- Cite this article as:
- Haldeman, D.L., Amy, P.S., Ringelberg, D. et al. Microb Ecol (1993) 26: 145. doi:10.1007/BF00177049

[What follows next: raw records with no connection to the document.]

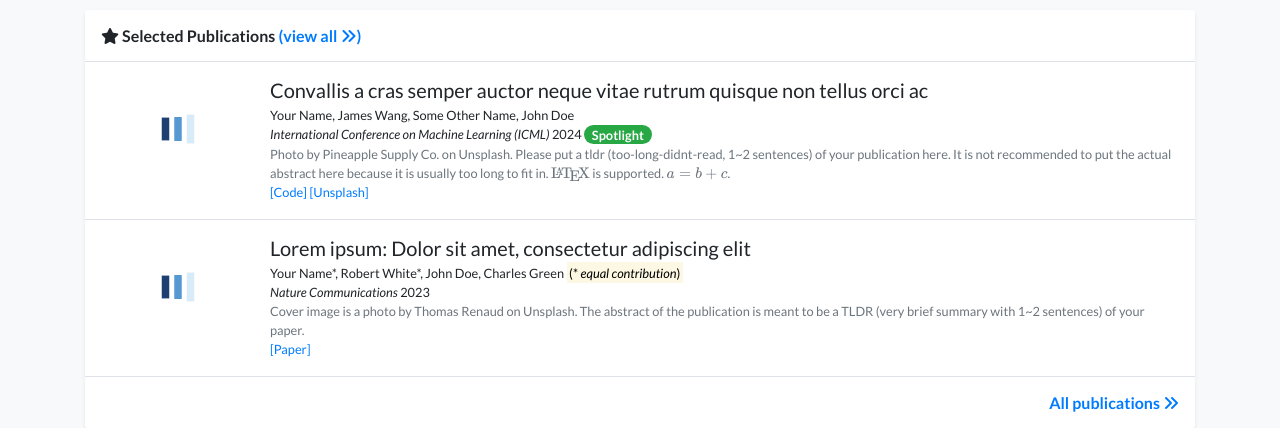
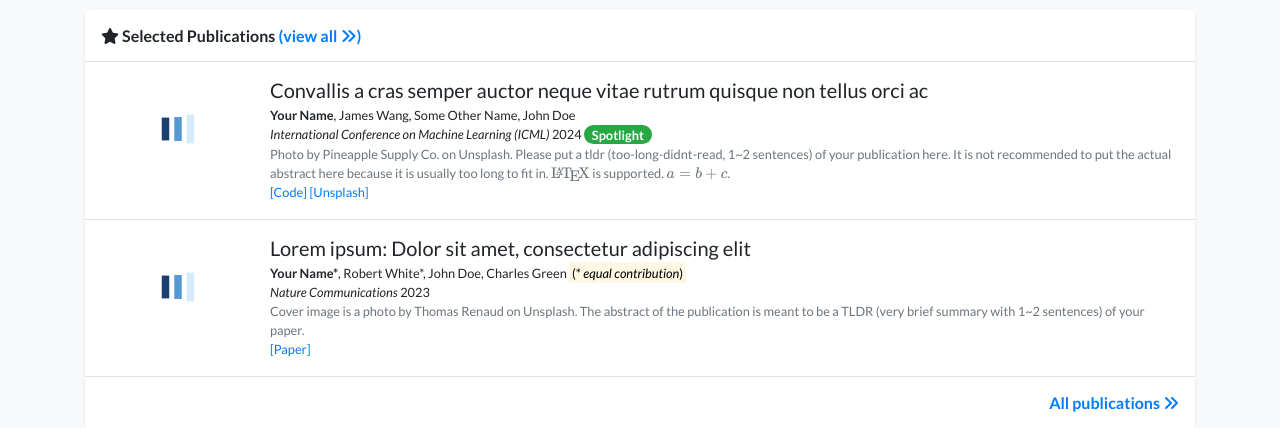
Before and after one commit to kf600/kf600.github.io, a Jekyll site: the page built from index.html, in a window 1280 px wide and 900 px high, scrolled down 584 px. Shown: the part 416-844 px from the top of the window. Built offline with Jekyll 4.4.1, drawn with Linux system fonts in a browser that asks for light colours; nearby versions of some CDN libraries; a style sheet for code colours, icons or effects is not loaded; part of the change alters nothing that is shown.

```diff
--- a/_data/authors.yml
+++ b/_data/authors.yml
@@ -1,4 +1,4 @@
-"Kai Feng":
+"Your Name":
   bold: true
 
 "Robert White":
```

The distribution of aerobic chemoheterotrophic microorganisms within a 21 m3 section of deep subsurface rock was determined. Nineteen samples for microbiological analysis were aseptically taken by hand from the walls of a 400 m deep subsurface tunnel after an alpine miner created fresh rock faces 0.76, 1.52, 2.28, and 3.04 m into the tunnel wall. The direct counts were several orders of magnitude greater than viable counts in all samples. One of each morphologically distinct bacterial type from each sample was purified and analyzed for fatty acid methyl esters (FAME) using the Microbial Identification System (MIDI). Numbers of bacterial types, diversity, and equitability of recoverable microbial communities were the same or similar using either morphotype or FAME analyses as the basis for distinguishing between bacterial types. Twenty-nine genera (Euclidean distance of ⩽25) were found within the rock section, while 28 of the 210 bacterial types isolated were nonculturable under the growth regime required for cluster analysis. Most isolates clustered at the genus level with Arthrobacter, Gordona, and Acinetobacter. Two genera, containing 16 isolates, were unmatched to known organisms within the MIDI data base and clustered with other isolates at a Euclidean distance greater than 50. While some species (Euclidean distance ⩽10) were recovered from multiple sites within the rock section, most were found at 1–3 sites and usually without a definitive pattern of distribution.